EXTRACTED ENTRIES section start

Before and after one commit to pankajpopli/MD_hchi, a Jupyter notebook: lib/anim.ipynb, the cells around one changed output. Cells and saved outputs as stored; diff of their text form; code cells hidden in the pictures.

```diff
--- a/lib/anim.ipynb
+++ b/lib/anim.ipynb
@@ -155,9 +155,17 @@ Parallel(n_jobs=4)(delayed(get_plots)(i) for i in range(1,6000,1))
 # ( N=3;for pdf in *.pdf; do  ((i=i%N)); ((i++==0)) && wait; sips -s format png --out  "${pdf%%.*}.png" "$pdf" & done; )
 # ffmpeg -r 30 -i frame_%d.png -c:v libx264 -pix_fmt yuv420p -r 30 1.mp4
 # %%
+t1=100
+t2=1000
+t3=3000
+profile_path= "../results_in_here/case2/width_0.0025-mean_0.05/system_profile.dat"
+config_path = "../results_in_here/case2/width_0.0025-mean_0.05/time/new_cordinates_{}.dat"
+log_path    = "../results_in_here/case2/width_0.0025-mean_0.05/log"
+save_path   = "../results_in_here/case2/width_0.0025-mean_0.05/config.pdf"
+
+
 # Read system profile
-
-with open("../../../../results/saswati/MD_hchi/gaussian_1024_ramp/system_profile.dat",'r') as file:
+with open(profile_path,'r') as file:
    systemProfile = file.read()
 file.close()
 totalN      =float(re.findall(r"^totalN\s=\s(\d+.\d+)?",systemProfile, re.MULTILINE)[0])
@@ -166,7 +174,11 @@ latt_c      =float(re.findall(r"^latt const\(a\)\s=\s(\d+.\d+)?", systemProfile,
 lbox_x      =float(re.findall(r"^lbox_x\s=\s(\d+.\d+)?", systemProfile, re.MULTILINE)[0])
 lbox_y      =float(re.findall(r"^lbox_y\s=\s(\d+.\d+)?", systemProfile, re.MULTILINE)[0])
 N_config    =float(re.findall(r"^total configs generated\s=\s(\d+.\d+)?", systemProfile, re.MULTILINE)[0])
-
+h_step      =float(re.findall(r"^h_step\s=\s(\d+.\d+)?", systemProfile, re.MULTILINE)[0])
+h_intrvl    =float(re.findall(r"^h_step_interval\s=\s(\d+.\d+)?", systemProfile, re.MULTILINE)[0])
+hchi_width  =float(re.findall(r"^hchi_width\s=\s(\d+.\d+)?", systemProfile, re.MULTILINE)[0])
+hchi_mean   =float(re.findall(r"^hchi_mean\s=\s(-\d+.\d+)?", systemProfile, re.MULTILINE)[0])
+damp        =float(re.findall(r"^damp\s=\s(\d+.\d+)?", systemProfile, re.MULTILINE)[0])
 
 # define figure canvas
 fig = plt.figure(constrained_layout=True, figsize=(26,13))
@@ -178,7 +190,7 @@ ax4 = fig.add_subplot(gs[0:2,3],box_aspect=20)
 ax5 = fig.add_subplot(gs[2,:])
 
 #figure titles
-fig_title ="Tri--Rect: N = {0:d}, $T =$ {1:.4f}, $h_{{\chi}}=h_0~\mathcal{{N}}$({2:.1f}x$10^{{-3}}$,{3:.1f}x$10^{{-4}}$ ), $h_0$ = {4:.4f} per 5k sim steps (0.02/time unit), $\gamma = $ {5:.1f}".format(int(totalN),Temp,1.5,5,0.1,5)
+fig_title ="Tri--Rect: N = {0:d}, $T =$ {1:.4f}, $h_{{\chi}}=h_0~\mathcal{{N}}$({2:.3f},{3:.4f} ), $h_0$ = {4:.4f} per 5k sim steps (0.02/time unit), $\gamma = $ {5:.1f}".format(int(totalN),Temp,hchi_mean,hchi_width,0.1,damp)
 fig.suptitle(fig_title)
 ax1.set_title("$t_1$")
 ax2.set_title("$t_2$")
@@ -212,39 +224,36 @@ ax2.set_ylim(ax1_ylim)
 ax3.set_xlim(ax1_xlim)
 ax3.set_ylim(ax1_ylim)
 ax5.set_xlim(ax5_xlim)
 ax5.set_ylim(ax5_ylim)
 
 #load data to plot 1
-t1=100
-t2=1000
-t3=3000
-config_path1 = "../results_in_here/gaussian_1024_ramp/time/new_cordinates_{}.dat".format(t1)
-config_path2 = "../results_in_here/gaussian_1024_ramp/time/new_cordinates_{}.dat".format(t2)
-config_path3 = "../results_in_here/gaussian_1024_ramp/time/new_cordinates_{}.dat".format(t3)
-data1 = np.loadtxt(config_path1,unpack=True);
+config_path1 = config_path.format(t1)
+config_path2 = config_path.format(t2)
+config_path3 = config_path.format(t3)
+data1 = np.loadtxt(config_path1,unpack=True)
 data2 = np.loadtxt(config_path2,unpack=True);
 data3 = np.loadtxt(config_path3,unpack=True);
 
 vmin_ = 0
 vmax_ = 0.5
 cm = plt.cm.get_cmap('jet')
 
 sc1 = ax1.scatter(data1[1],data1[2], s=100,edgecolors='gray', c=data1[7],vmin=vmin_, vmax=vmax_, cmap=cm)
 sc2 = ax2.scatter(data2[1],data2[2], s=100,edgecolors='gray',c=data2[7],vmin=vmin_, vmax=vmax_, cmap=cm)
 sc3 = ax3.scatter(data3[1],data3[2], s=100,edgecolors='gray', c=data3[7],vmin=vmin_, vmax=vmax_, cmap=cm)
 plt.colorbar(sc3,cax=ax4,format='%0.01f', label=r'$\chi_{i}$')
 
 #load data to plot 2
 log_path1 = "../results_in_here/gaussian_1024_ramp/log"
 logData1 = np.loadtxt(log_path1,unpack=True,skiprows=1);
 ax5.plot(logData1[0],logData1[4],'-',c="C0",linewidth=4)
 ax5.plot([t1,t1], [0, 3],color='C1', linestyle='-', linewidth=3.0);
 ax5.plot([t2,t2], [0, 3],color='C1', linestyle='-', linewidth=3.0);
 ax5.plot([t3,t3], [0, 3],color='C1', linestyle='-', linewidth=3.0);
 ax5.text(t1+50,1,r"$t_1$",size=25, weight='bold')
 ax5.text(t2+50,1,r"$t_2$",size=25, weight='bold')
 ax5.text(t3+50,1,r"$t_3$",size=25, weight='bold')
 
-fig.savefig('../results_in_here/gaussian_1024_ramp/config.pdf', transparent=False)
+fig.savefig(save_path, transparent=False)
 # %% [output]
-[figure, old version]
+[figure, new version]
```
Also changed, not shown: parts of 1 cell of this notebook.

EXTRACTED ENTRIES section end

Line by line, output the records exactly as given.

▶ WRITTEN SOLUTION:
Before and after one commit to pankajpopli/MD_hchi, a Jupyter notebook: lib/anim.ipynb, the cells around one changed output. Cells and saved outputs as stored; diff of their text form; code cells hidden in the pictures.

```diff
--- a/lib/anim.ipynb
+++ b/lib/anim.ipynb
@@ -155,9 +155,17 @@ Parallel(n_jobs=4)(delayed(get_plots)(i) for i in range(1,6000,1))
 # ( N=3;for pdf in *.pdf; do  ((i=i%N)); ((i++==0)) && wait; sips -s format png --out  "${pdf%%.*}.png" "$pdf" & done; )
 # ffmpeg -r 30 -i frame_%d.png -c:v libx264 -pix_fmt yuv420p -r 30 1.mp4
 # %%
+t1=100
+t2=1000
+t3=3000
+profile_path= "../results_in_here/case2/width_0.0025-mean_0.05/system_profile.dat"
+config_path = "../results_in_here/case2/width_0.0025-mean_0.05/time/new_cordinates_{}.dat"
+log_path    = "../results_in_here/case2/width_0.0025-mean_0.05/log"
+save_path   = "../results_in_here/case2/width_0.0025-mean_0.05/config.pdf"
+
+
 # Read system profile
-
-with open("../../../../results/saswati/MD_hchi/gaussian_1024_ramp/system_profile.dat",'r') as file:
+with open(profile_path,'r') as file:
    systemProfile = file.read()
 file.close()
 totalN      =float(re.findall(r"^totalN\s=\s(\d+.\d+)?",systemProfile, re.MULTILINE)[0])
@@ -166,7 +174,11 @@ latt_c      =float(re.findall(r"^latt const\(a\)\s=\s(\d+.\d+)?", systemProfile,
 lbox_x      =float(re.findall(r"^lbox_x\s=\s(\d+.\d+)?", systemProfile, re.MULTILINE)[0])
 lbox_y      =float(re.findall(r"^lbox_y\s=\s(\d+.\d+)?", systemProfile, re.MULTILINE)[0])
 N_config    =float(re.findall(r"^total configs generated\s=\s(\d+.\d+)?", systemProfile, re.MULTILINE)[0])
-
+h_step      =float(re.findall(r"^h_step\s=\s(\d+.\d+)?", systemProfile, re.MULTILINE)[0])
+h_intrvl    =float(re.findall(r"^h_step_interval\s=\s(\d+.\d+)?", systemProfile, re.MULTILINE)[0])
+hchi_width  =float(re.findall(r"^hchi_width\s=\s(\d+.\d+)?", systemProfile, re.MULTILINE)[0])
+hchi_mean   =float(re.findall(r"^hchi_mean\s=\s(-\d+.\d+)?", systemProfile, re.MULTILINE)[0])
+damp        =float(re.findall(r"^damp\s=\s(\d+.\d+)?", systemProfile, re.MULTILINE)[0])
 
 # define figure canvas
 fig = plt.figure(constrained_layout=True, figsize=(26,13))
@@ -178,7 +190,7 @@ ax4 = fig.add_subplot(gs[0:2,3],box_aspect=20)
 ax5 = fig.add_subplot(gs[2,:])
 
 #figure titles
-fig_title ="Tri--Rect: N = {0:d}, $T =$ {1:.4f}, $h_{{\chi}}=h_0~\mathcal{{N}}$({2:.1f}x$10^{{-3}}$,{3:.1f}x$10^{{-4}}$ ), $h_0$ = {4:.4f} per 5k sim steps (0.02/time unit), $\gamma = $ {5:.1f}".format(int(totalN),Temp,1.5,5,0.1,5)
+fig_title ="Tri--Rect: N = {0:d}, $T =$ {1:.4f}, $h_{{\chi}}=h_0~\mathcal{{N}}$({2:.3f},{3:.4f} ), $h_0$ = {4:.4f} per 5k sim steps (0.02/time unit), $\gamma = $ {5:.1f}".format(int(totalN),Temp,hchi_mean,hchi_width,0.1,damp)
 fig.suptitle(fig_title)
 ax1.set_title("$t_1$")
 ax2.set_title("$t_2$")
@@ -212,39 +224,36 @@ ax2.set_ylim(ax1_ylim)
 ax3.set_xlim(ax1_xlim)
 ax3.set_ylim(ax1_ylim)
 ax5.set_xlim(ax5_xlim)
 ax5.set_ylim(ax5_ylim)
 
 #load data to plot 1
-t1=100
-t2=1000
-t3=3000
-config_path1 = "../results_in_here/gaussian_1024_ramp/time/new_cordinates_{}.dat".format(t1)
-config_path2 = "../results_in_here/gaussian_1024_ramp/time/new_cordinates_{}.dat".format(t2)
-config_path3 = "../results_in_here/gaussian_1024_ramp/time/new_cordinates_{}.dat".format(t3)
-data1 = np.loadtxt(config_path1,unpack=True);
+config_path1 = config_path.format(t1)
+config_path2 = config_path.format(t2)
+config_path3 = config_path.format(t3)
+data1 = np.loadtxt(config_path1,unpack=True)
 data2 = np.loadtxt(config_path2,unpack=True);
 data3 = np.loadtxt(config_path3,unpack=True);
 
 vmin_ = 0
 vmax_ = 0.5
 cm = plt.cm.get_cmap('jet')
 
 sc1 = ax1.scatter(data1[1],data1[2], s=100,edgecolors='gray', c=data1[7],vmin=vmin_, vmax=vmax_, cmap=cm)
 sc2 = ax2.scatter(data2[1],data2[2], s=100,edgecolors='gray',c=data2[7],vmin=vmin_, vmax=vmax_, cmap=cm)
 sc3 = ax3.scatter(data3[1],data3[2], s=100,edgecolors='gray', c=data3[7],vmin=vmin_, vmax=vmax_, cmap=cm)
 plt.colorbar(sc3,cax=ax4,format='%0.01f', label=r'$\chi_{i}$')
 
 #load data to plot 2
 log_path1 = "../results_in_here/gaussian_1024_ramp/log"
 logData1 = np.loadtxt(log_path1,unpack=True,skiprows=1);
 ax5.plot(logData1[0],logData1[4],'-',c="C0",linewidth=4)
 ax5.plot([t1,t1], [0, 3],color='C1', linestyle='-', linewidth=3.0);
 ax5.plot([t2,t2], [0, 3],color='C1', linestyle='-', linewidth=3.0);
 ax5.plot([t3,t3], [0, 3],color='C1', linestyle='-', linewidth=3.0);
 ax5.text(t1+50,1,r"$t_1$",size=25, weight='bold')
 ax5.text(t2+50,1,r"$t_2$",size=25, weight='bold')
 ax5.text(t3+50,1,r"$t_3$",size=25, weight='bold')
 
-fig.savefig('../results_in_here/gaussian_1024_ramp/config.pdf', transparent=False)
+fig.savefig(save_path, transparent=False)
 # %% [output]
-[figure, old version]
+[figure, new version]
```
Also changed, not shown: parts of 1 cell of this notebook.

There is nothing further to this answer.